-- TASK OBJECTIVE --
Pull every line that holds the word "hover" from the entries.

-- MATERIAL SUPPLIED --
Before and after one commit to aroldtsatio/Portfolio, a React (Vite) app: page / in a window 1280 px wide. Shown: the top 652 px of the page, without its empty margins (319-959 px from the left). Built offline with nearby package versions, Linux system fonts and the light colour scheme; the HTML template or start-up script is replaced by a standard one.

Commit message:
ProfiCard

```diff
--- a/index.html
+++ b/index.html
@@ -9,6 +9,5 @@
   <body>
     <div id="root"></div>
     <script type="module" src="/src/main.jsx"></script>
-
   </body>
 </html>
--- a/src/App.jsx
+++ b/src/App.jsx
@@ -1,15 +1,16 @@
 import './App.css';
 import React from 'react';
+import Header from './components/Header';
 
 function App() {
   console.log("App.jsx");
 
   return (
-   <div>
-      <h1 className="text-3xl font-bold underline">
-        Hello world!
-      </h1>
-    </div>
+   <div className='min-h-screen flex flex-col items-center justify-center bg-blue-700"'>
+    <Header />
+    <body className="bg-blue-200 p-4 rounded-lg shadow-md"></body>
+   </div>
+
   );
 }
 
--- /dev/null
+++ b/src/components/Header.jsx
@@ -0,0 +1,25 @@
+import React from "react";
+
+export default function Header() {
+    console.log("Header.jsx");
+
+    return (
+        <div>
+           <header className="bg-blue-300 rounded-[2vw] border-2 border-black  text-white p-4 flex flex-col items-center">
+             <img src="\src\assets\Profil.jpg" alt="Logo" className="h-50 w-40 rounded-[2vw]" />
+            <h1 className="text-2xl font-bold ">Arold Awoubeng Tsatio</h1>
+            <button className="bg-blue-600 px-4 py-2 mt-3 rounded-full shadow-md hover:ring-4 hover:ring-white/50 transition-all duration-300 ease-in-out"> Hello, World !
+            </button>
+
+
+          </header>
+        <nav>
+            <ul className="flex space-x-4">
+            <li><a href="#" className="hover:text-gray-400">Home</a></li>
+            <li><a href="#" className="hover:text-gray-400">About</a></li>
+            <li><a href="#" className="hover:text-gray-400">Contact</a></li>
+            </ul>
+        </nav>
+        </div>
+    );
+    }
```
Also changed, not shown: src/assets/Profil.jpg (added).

-- SOLUTION BELOW --
+            <button className="bg-blue-600 px-4 py-2 mt-3 rounded-full shadow-md hover:ring-4 hover:ring-white/50 transition-all duration-300 ease-in-out"> Hello, World !
+            <li><a href="#" className="hover:text-gray-400">Home</a></li>
+            <li><a href="#" className="hover:text-gray-400">About</a></li>
+            <li><a href="#" className="hover:text-gray-400">Contact</a></li>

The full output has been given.